PORN: THE NASTIEST COTTAGE INDUSTRY
Julie is alone, reminiscing with a cup of tea, calling her cat. She’s a geriatric nursing auxiliary, gentle and cheerful, fond of a laugh and a night out. She strayed from a dull marriage to a series of boyfriends but the latest, Garry, has a camera. He likes taking pictures of her in provocative shiny fetish-wear. It’s under her dressing gown. He says she could be a model, pretends she won a prize, takes her for a London photoshoot. They get her waxed and make her snog another girl. Bit of a shock, but it’s just fun, yeah?

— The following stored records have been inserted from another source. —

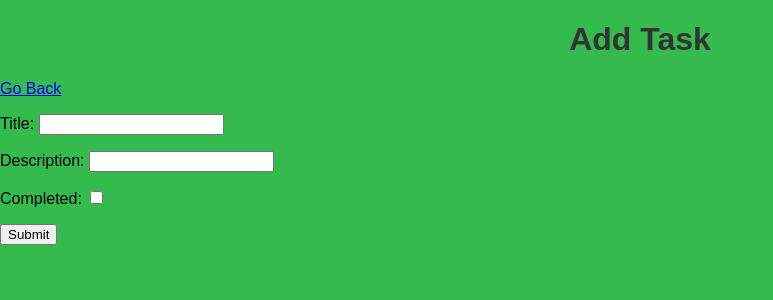
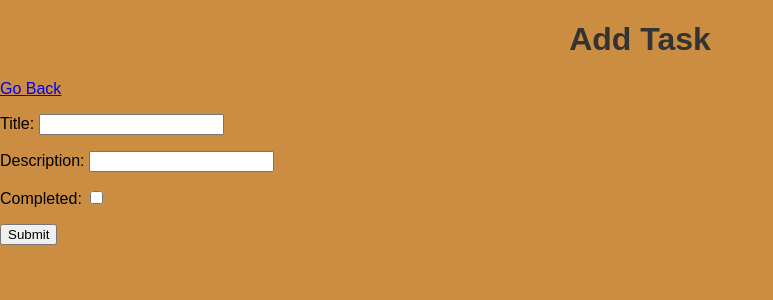
Before and after one commit to aakritd/jenkinstodolist, a Django app: page /addTask in a window 1280 px wide. Shown: the top 300 px of the page, without its empty margins (0-773 px from the left). Run offline with Django 5.2, Linux system fonts and the light colour scheme; the visitor is signed in with stand-in values (Sample User, id 1).

Commit message:
update code

```diff
--- a/base/static/styles.css
+++ b/base/static/styles.css
@@ -2,7 +2,7 @@
 
 body {
     font-family: Arial, sans-serif;
-    background-color: #34ba4d;
+    background-color: #ca8d42;
     margin: 0;
     padding: 0;
 }
```
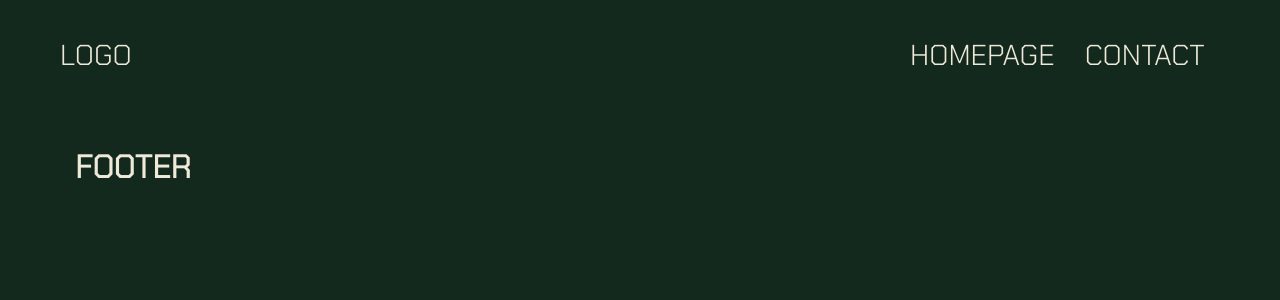
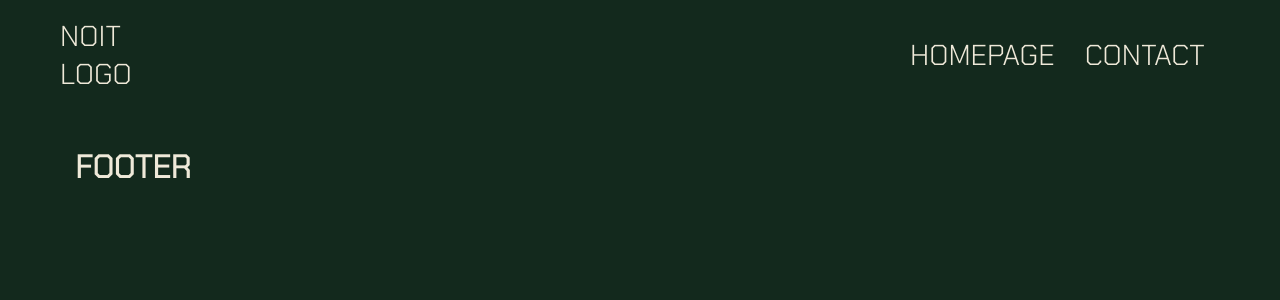
Before and after one commit to sergiik222/noit, a React (Create React App) app: page / in a window 1280 px wide. Shown: the top 300 px of the page. Built offline with nearby package versions, Linux system fonts and the light colour scheme.

Commit message:
Changing logo text

```diff
--- a/src/components/header/header.component.jsx
+++ b/src/components/header/header.component.jsx
@@ -7,7 +7,7 @@ import {Link} from 'react-router-dom'
 const Header = () => (
     <div className='header'>
         <Link className='logo-container' to="/">
-            <p>LOGO</p>
+            <p>NOIT LOGO</p>
         </Link>
         <div className='options'>
             <Link className='option' to="/shop">
```
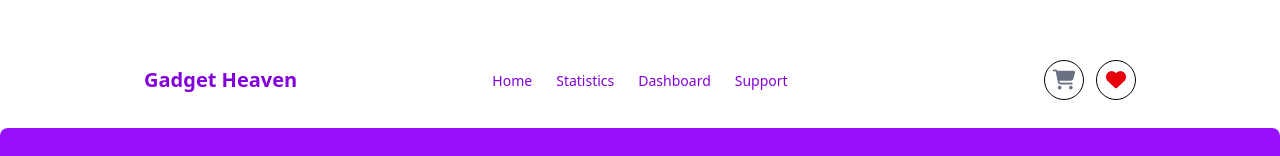
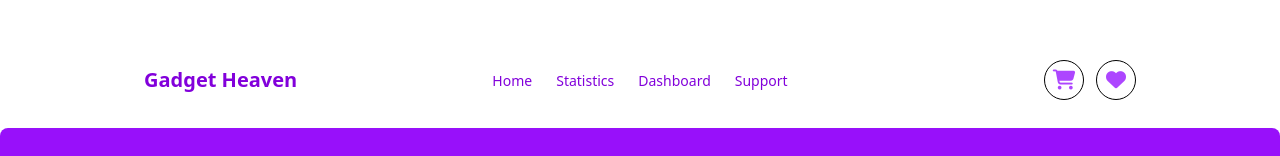
Before and after one commit to tasninanika/Gadget_Heaven, a React (Vite) app: page /statistics in a window 1280 px wide. Shown: the top 156 px of the page. Built offline with nearby package versions, Linux system fonts and the light colour scheme.

Commit message:
apply style on navbar

```diff
--- a/src/Components/Banner.jsx
+++ b/src/Components/Banner.jsx
@@ -13,16 +13,16 @@ const Banner = () => {
         </div>
         <div className="navbar-center hidden lg:flex">
           <ul className="menu menu-horizontal px-1 gap-6">
-            <Link to="/" className="hover:underline font-bold">
+            <Link to="/" className="hover:underline font-semibold">
               Home
             </Link>
-            <Link to="/statistics" className="hover:underline font-bold">
+            <Link to="/statistics" className="hover:underline font-semibold">
               Statistics
             </Link>
-            <Link to="/dashboard" className="hover:underline font-bold">
+            <Link to="/dashboard" className="hover:underline font-semibold">
               Dashboard
             </Link>
-            <Link to="/support" className="hover:underline font-bold">
+            <Link to="/support" className="hover:underline font-semibold">
               Support
             </Link>
           </ul>
--- a/src/Components/Navbar.jsx
+++ b/src/Components/Navbar.jsx
@@ -26,10 +26,10 @@ const Navbar = () => {
       </div>
       <div className="navbar-end">
         <button className="btn btn-circle btn-outline border-black bg-white">
-            <i className="fa-solid fa-cart-shopping text-gray-500 text-xl"></i>
+          <i className="fa-solid fa-cart-shopping text-purple-500 text-xl"></i>
         </button>
         <button className="btn btn-circle btn-outline border-black bg-white ml-3">
-            <i className="fa-solid fa-heart text-red-600 text-xl"></i>
+          <i className="fa-solid fa-heart text-purple-500 text-xl"></i>
         </button>
       </div>
     </div>
--- a/src/Pages/Statistics.jsx
+++ b/src/Pages/Statistics.jsx
@@ -4,7 +4,7 @@ const Statistics = () => {
   return (
     <div className="bg-purple-600 h-42 text-white text-center -mt-8 py-6 rounded-lg shadow-md">
       <Helmet>
-          <title>Statistics|| Gadget Heaven</title>
+        <title>Statistics || Gadget Heaven</title>
       </Helmet>
       <h1 className="text-3xl font-bold">Statistics</h1>
       <p className="mt-2">
```
Lines whose indentation alone changed are shown as unchanged.
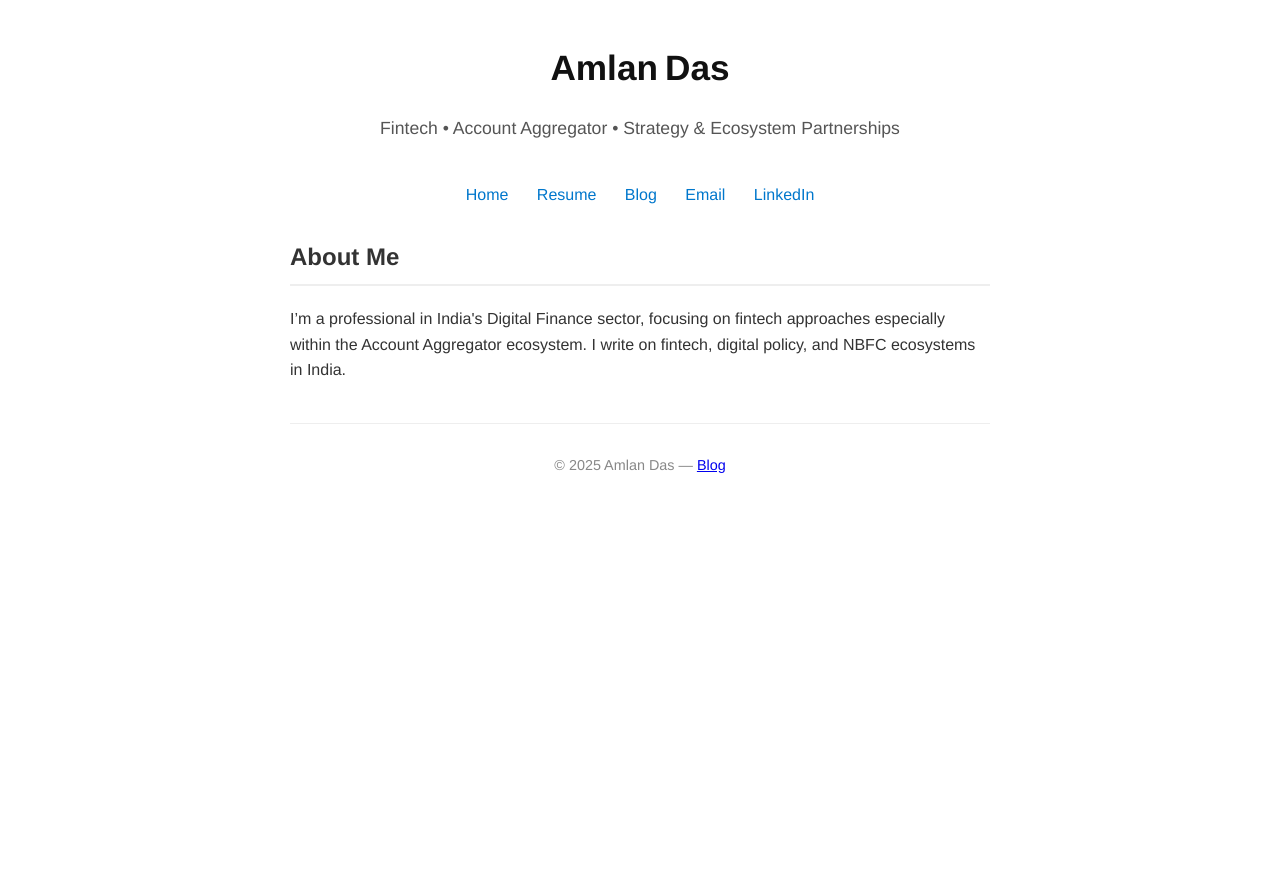
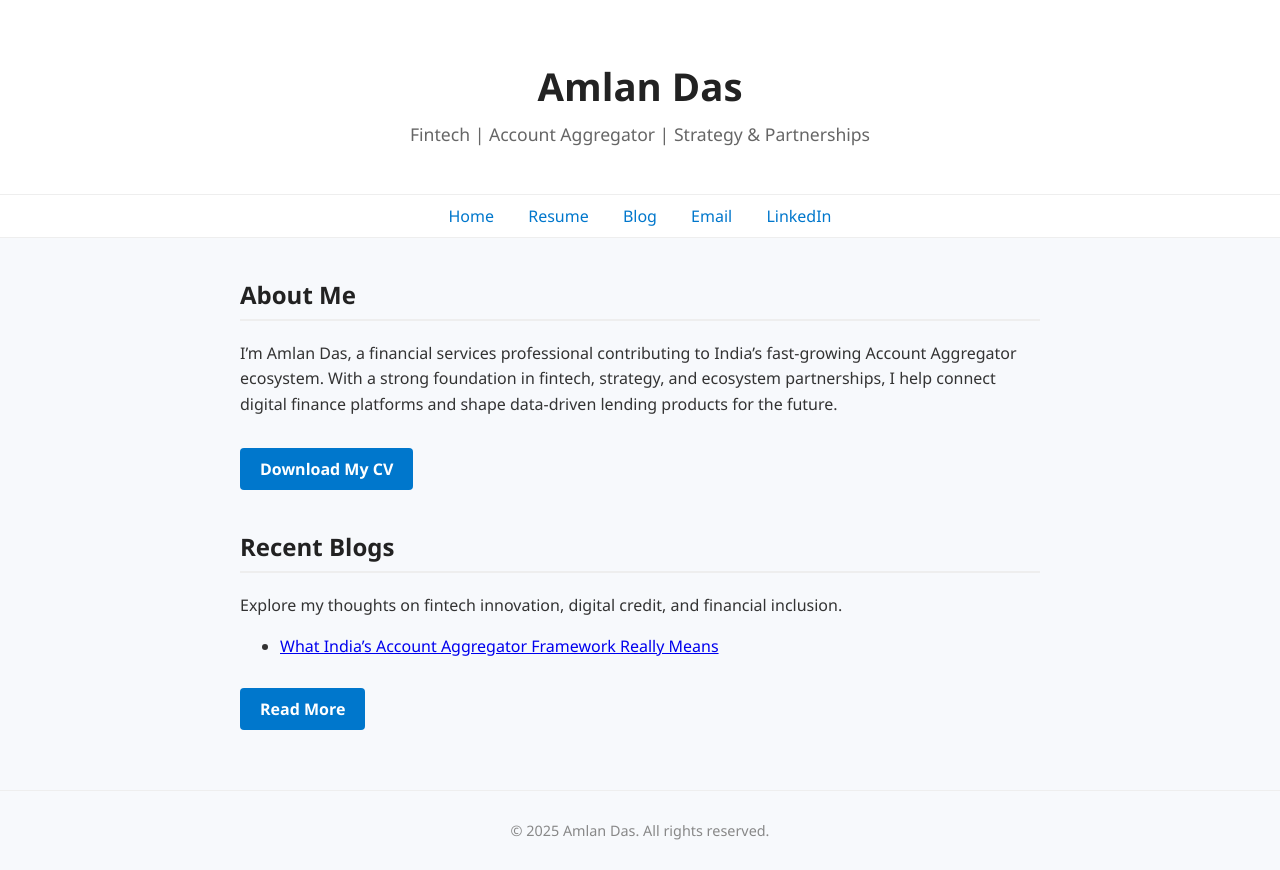
Before and after one commit to AmlanDas1998/amlandas-static-site, a plain HTML site: page index.html in a window 1280 px wide. Before the commit the page ends 800 px from the top, so only its background shows below. Drawn offline with Linux system fonts and the light colour scheme.

Commit message:
Update index.html

```diff
--- a/index.html
+++ b/index.html
@@ -1,62 +1,112 @@
 <!DOCTYPE html>
 <html lang="en">
 <head>
-  <meta charset="utf-8" />
-  <meta name="viewport" content="width=device-width,initial-scale=1" />
+  <meta charset="UTF-8" />
+  <meta name="viewport" content="width=device-width, initial-scale=1.0"/>
   <title>Amlan Das | CV & Blog</title>
   <style>
     body {
-      font-family: "Helvetica Neue", Arial, sans-serif;
-      line-height: 1.6;
+      font-family: 'Segoe UI', Tahoma, Geneva, Verdana, sans-serif;
+      background-color: #f7f9fc;
       color: #333;
-      max-width: 700px;
+      margin: 0;
+      padding: 0;
+    }
+
+    header {
+      background-color: white;
+      padding: 60px 20px 30px;
+      text-align: center;
+      box-shadow: 0 2px 4px rgba(0,0,0,0.1);
+    }
+
+    header h1 {
+      margin: 0;
+      font-size: 2.4rem;
+      color: #222;
+    }
+
+    header p {
+      margin-top: 10px;
+      color: #666;
+      font-size: 1.1rem;
+    }
+
+    nav {
+      background-color: #ffffff;
+      padding: 10px 0;
+      text-align: center;
+      border-top: 1px solid #eee;
+      border-bottom: 1px solid #eee;
+    }
+
+    nav a {
+      display: inline-block;
+      margin: 0 15px;
+      text-decoration: none;
+      color: #0077cc;
+      font-weight: 500;
+      font-size: 1rem;
+    }
+
+    main {
+      max-width: 800px;
       margin: 40px auto;
       padding: 0 20px;
     }
-    header {
-      text-align: center;
+
+    section {
       margin-bottom: 40px;
     }
-    header h1 {
-      font-size: 2.2rem;
-      margin: 0;
-      color: #111;
-    }
-    header p.subtitle {
-      color: #555;
-      font-size: 1.1rem;
-    }
-    nav {
-      text-align: center;
-      margin: 30px 0;
-    }
-    nav a {
-      text-decoration: none;
-      margin: 0 12px;
-      color: #0077cc;
-      font-weight: 500;
-    }
-    .section {
-      margin-bottom: 40px;
-    }
-    .section h2 {
+
+    section h2 {
       font-size: 1.5rem;
+      color: #222;
       border-bottom: 2px solid #eee;
       padding-bottom: 8px;
+      margin-bottom: 20px;
     }
+
+    section p {
+      font-size: 1rem;
+      line-height: 1.6;
+    }
+
+    .button {
+      display: inline-block;
+      padding: 10px 20px;
+      margin-top: 15px;
+      background-color: #0077cc;
+      color: #fff;
+      border-radius: 4px;
+      text-decoration: none;
+      font-weight: bold;
+    }
+
     footer {
       text-align: center;
+      padding: 30px 20px;
+      font-size: 0.9rem;
       color: #888;
-      padding: 30px 0;
-      font-size: 0.9rem;
       border-top: 1px solid #eee;
+      margin-top: 60px;
+    }
+
+    @media (max-width: 600px) {
+      header h1 {
+        font-size: 2rem;
+      }
+      nav a {
+        display: block;
+        margin: 10px 0;
+      }
     }
   </style>
 </head>
 <body>
   <header>
-    <h1>Amlan Das</h1>
-    <p class="subtitle">Fintech • Account Aggregator • Strategy & Ecosystem Partnerships</p>
+    <h1>Amlan Das</h1>
+    <p>Fintech | Account Aggregator | Strategy & Partnerships</p>
   </header>
 
   <nav>
@@ -67,13 +117,25 @@
     <a href="https://www.linkedin.com/in/amlan-das-600839140/" target="_blank">LinkedIn</a>
   </nav>
 
-  <div class="section">
-    <h2>About Me</h2>
-    <p>I’m a professional in India's Digital Finance sector, focusing on fintech approaches especially within the Account Aggregator ecosystem. I write on fintech, digital policy, and NBFC ecosystems in India.</p>
-  </div>
+  <main>
+    <section>
+      <h2>About Me</h2>
+      <p>I’m Amlan Das, a financial services professional contributing to India’s fast-growing Account Aggregator ecosystem. With a strong foundation in fintech, strategy, and ecosystem partnerships, I help connect digital finance platforms and shape data-driven lending products for the future.</p>
+      <a class="button" href="assets/AmlanDasCV.pdf" download>Download My CV</a>
+    </section>
+
+    <section>
+      <h2>Recent Blogs</h2>
+      <p>Explore my thoughts on fintech innovation, digital credit, and financial inclusion.</p>
+      <ul>
+        <li><a href="blog/first-post.html">What India’s Account Aggregator Framework Really Means</a></li>
+      </ul>
+      <a class="button" href="blog/index.html">Read More</a>
+    </section>
+  </main>
 
   <footer>
-    &copy; 2025 Amlan Das — <a href="blog/index.html">Blog</a>
+    &copy; 2025 Amlan Das. All rights reserved.
   </footer>
 </body>
 </html>
```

He moves on to video. And live sex filming, and rape simulations. She is that increasingly hot commodity, an “amateur girl”. The modern porn industry doesn’t just want professional models, glamorously untouchable. Carnal – and violent – fantasies feed on the girl-next-door. In Amanda Whittington’s 70-minute monologue Lucy Speed plays Julie to perfection: with wide TV experience she conveys with naturalistic intimacy Julie’s ordinariness, larkiness, wild party moments and spurts of quiet shame. Garry, and the boss who remonstrates and eventually sacks her, are voices offstage. We have to like her, appreciate the artless sweetness of her reminiscences about her patients, and mourn her decline to final humiliation and a sex chatline in the small hours (amateur-girls have, to the Garries, a limited shelf life).
It is heartening that theatre, with its uncensored freedom to challenge and shock, is taking on the ubiquity of porn in a digital age when ten-year-olds in the playground swop on smartphones various vivid, twisted and inventive images which their parents’ generation can barely imagine. The NT studio has workshopped a startling piece on the subject, Christopher Green’s “Prurience”, and porn’s influence crops up in the Shed’s Blurred lines and Hampstead’s Rapture Blister Burn. One of the strongest moments in this play is when, confronted by her Matron’s reproof, Julie cries “What’s your husband doing when you’re at work? What does your son watch?”.
Whittington does not conclude with having Julie maimed or murdered (a male writer, I suspect, almost certainly would) . She’s just used, saddened, humiliated, lonely and looking for friendship from the only man who seems to like her for herself. I regret only two things: one is that Whittingron (and director Kate Chapman) shy away from making us understand that by the stage Julie has reached in this ghastly cottage industry she would most likely have met seriously perverted abuse and probably be on painkillers. The other is the suggestion of her having been molested by a past stepfather. It feels too like a cliché. Un-abused, normally happy girls have been drawn into this web by boredom, bad boyfriends and the reckless party vibe. The play would be stronger for admitting it.